▶ Revision tracking records:
BEGIN
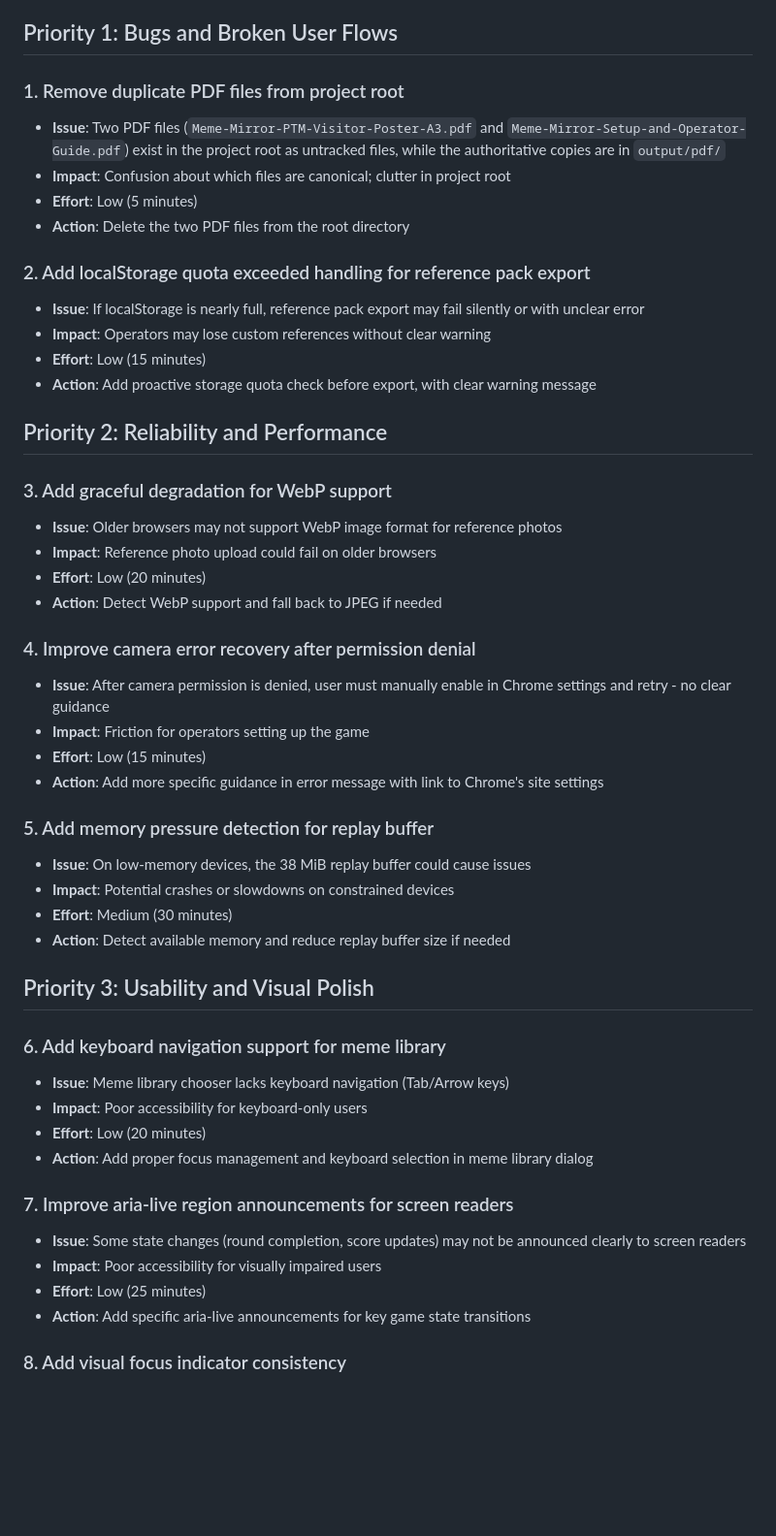
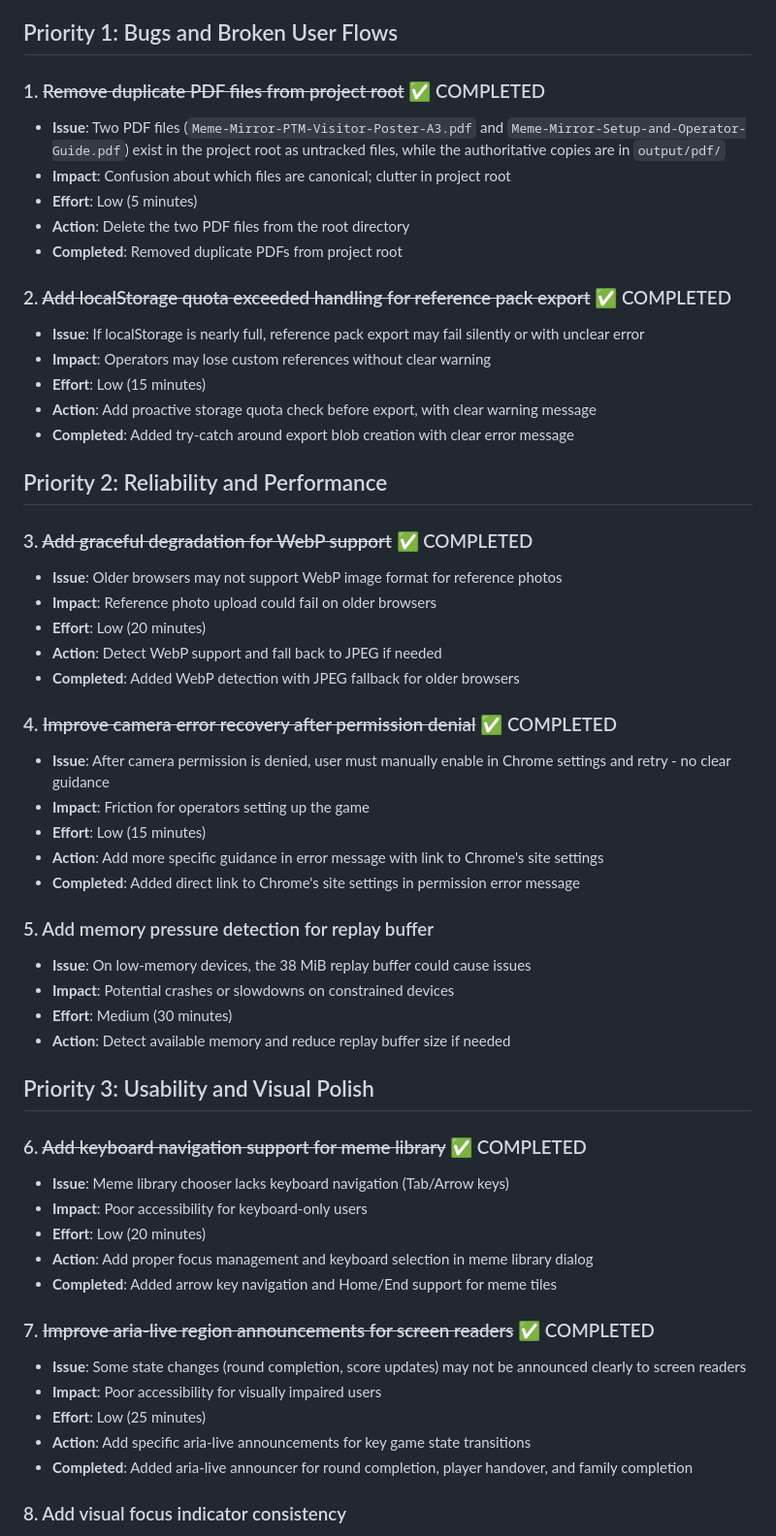
Before and after one commit to 13pathak/meme-mirror, a Markdown page: ROADMAP.md, the part around one of its changes. Shown at 97% size. Rendered like a GitHub page; blank space fills up the shorter version.

```diff
--- a/ROADMAP.md
+++ b/ROADMAP.md
@@ -4,31 +4,35 @@ This roadmap tracks prioritized improvements for the Meme Mirror project. Items
 
 ## Priority 1: Bugs and Broken User Flows
 
-### 1. Remove duplicate PDF files from project root
+### 1. ~~Remove duplicate PDF files from project root~~ ✅ COMPLETED
 - **Issue**: Two PDF files (`Meme-Mirror-PTM-Visitor-Poster-A3.pdf` and `Meme-Mirror-Setup-and-Operator-Guide.pdf`) exist in the project root as untracked files, while the authoritative copies are in `output/pdf/`
 - **Impact**: Confusion about which files are canonical; clutter in project root
 - **Effort**: Low (5 minutes)
 - **Action**: Delete the two PDF files from the root directory
+- **Completed**: Removed duplicate PDFs from project root
 
-### 2. Add localStorage quota exceeded handling for reference pack export
+### 2. ~~Add localStorage quota exceeded handling for reference pack export~~ ✅ COMPLETED
 - **Issue**: If localStorage is nearly full, reference pack export may fail silently or with unclear error
 - **Impact**: Operators may lose custom references without clear warning
 - **Effort**: Low (15 minutes)
 - **Action**: Add proactive storage quota check before export, with clear warning message
+- **Completed**: Added try-catch around export blob creation with clear error message
 
 ## Priority 2: Reliability and Performance
 
-### 3. Add graceful degradation for WebP support
+### 3. ~~Add graceful degradation for WebP support~~ ✅ COMPLETED
 - **Issue**: Older browsers may not support WebP image format for reference photos
 - **Impact**: Reference photo upload could fail on older browsers
 - **Effort**: Low (20 minutes)
 - **Action**: Detect WebP support and fall back to JPEG if needed
+- **Completed**: Added WebP detection with JPEG fallback for older browsers
 
-### 4. Improve camera error recovery after permission denial
+### 4. ~~Improve camera error recovery after permission denial~~ ✅ COMPLETED
 - **Issue**: After camera permission is denied, user must manually enable in Chrome settings and retry - no clear guidance
 - **Impact**: Friction for operators setting up the game
 - **Effort**: Low (15 minutes)
 - **Action**: Add more specific guidance in error message with link to Chrome's site settings
+- **Completed**: Added direct link to Chrome's site settings in permission error message
 
 ### 5. Add memory pressure detection for replay buffer
 - **Issue**: On low-memory devices, the 38 MiB replay buffer could cause issues
@@ -38,17 +42,19 @@ This roadmap tracks prioritized improvements for the Meme Mirror project. Items
 
 ## Priority 3: Usability and Visual Polish
 
-### 6. Add keyboard navigation support for meme library
+### 6. ~~Add keyboard navigation support for meme library~~ ✅ COMPLETED
 - **Issue**: Meme library chooser lacks keyboard navigation (Tab/Arrow keys)
 - **Impact**: Poor accessibility for keyboard-only users
 - **Effort**: Low (20 minutes)
 - **Action**: Add proper focus management and keyboard selection in meme library dialog
+- **Completed**: Added arrow key navigation and Home/End support for meme tiles
 
-### 7. Improve aria-live region announcements for screen readers
+### 7. ~~Improve aria-live region announcements for screen readers~~ ✅ COMPLETED
 - **Issue**: Some state changes (round completion, score updates) may not be announced clearly to screen readers
 - **Impact**: Poor accessibility for visually impaired users
 - **Effort**: Low (25 minutes)
 - **Action**: Add specific aria-live announcements for key game state transitions
+- **Completed**: Added aria-live announcer for round completion, player handover, and family completion
 
 ### 8. Add visual focus indicator consistency
 - **Issue**: Focus indicators exist but could be more visible across all interactive elements
```
Also changed, not shown: other parts of ROADMAP.md (+34 -1 lines).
END
Repeat the records exactly, without the pictures.

Before and after one commit to 13pathak/meme-mirror, a Markdown page: ROADMAP.md, the part around one of its changes. Shown at 97% size. Rendered like a GitHub page; blank space fills up the shorter version.

```diff
--- a/ROADMAP.md
+++ b/ROADMAP.md
@@ -4,31 +4,35 @@ This roadmap tracks prioritized improvements for the Meme Mirror project. Items
 
 ## Priority 1: Bugs and Broken User Flows
 
-### 1. Remove duplicate PDF files from project root
+### 1. ~~Remove duplicate PDF files from project root~~ ✅ COMPLETED
 - **Issue**: Two PDF files (`Meme-Mirror-PTM-Visitor-Poster-A3.pdf` and `Meme-Mirror-Setup-and-Operator-Guide.pdf`) exist in the project root as untracked files, while the authoritative copies are in `output/pdf/`
 - **Impact**: Confusion about which files are canonical; clutter in project root
 - **Effort**: Low (5 minutes)
 - **Action**: Delete the two PDF files from the root directory
+- **Completed**: Removed duplicate PDFs from project root
 
-### 2. Add localStorage quota exceeded handling for reference pack export
+### 2. ~~Add localStorage quota exceeded handling for reference pack export~~ ✅ COMPLETED
 - **Issue**: If localStorage is nearly full, reference pack export may fail silently or with unclear error
 - **Impact**: Operators may lose custom references without clear warning
 - **Effort**: Low (15 minutes)
 - **Action**: Add proactive storage quota check before export, with clear warning message
+- **Completed**: Added try-catch around export blob creation with clear error message
 
 ## Priority 2: Reliability and Performance
 
-### 3. Add graceful degradation for WebP support
+### 3. ~~Add graceful degradation for WebP support~~ ✅ COMPLETED
 - **Issue**: Older browsers may not support WebP image format for reference photos
 - **Impact**: Reference photo upload could fail on older browsers
 - **Effort**: Low (20 minutes)
 - **Action**: Detect WebP support and fall back to JPEG if needed
+- **Completed**: Added WebP detection with JPEG fallback for older browsers
 
-### 4. Improve camera error recovery after permission denial
+### 4. ~~Improve camera error recovery after permission denial~~ ✅ COMPLETED
 - **Issue**: After camera permission is denied, user must manually enable in Chrome settings and retry - no clear guidance
 - **Impact**: Friction for operators setting up the game
 - **Effort**: Low (15 minutes)
 - **Action**: Add more specific guidance in error message with link to Chrome's site settings
+- **Completed**: Added direct link to Chrome's site settings in permission error message
 
 ### 5. Add memory pressure detection for replay buffer
 - **Issue**: On low-memory devices, the 38 MiB replay buffer could cause issues
@@ -38,17 +42,19 @@ This roadmap tracks prioritized improvements for the Meme Mirror project. Items
 
 ## Priority 3: Usability and Visual Polish
 
-### 6. Add keyboard navigation support for meme library
+### 6. ~~Add keyboard navigation support for meme library~~ ✅ COMPLETED
 - **Issue**: Meme library chooser lacks keyboard navigation (Tab/Arrow keys)
 - **Impact**: Poor accessibility for keyboard-only users
 - **Effort**: Low (20 minutes)
 - **Action**: Add proper focus management and keyboard selection in meme library dialog
+- **Completed**: Added arrow key navigation and Home/End support for meme tiles
 
-### 7. Improve aria-live region announcements for screen readers
+### 7. ~~Improve aria-live region announcements for screen readers~~ ✅ COMPLETED
 - **Issue**: Some state changes (round completion, score updates) may not be announced clearly to screen readers
 - **Impact**: Poor accessibility for visually impaired users
 - **Effort**: Low (25 minutes)
 - **Action**: Add specific aria-live announcements for key game state transitions
+- **Completed**: Added aria-live announcer for round completion, player handover, and family completion
 
 ### 8. Add visual focus indicator consistency
 - **Issue**: Focus indicators exist but could be more visible across all interactive elements
```
Also changed, not shown: other parts of ROADMAP.md (+34 -1 lines).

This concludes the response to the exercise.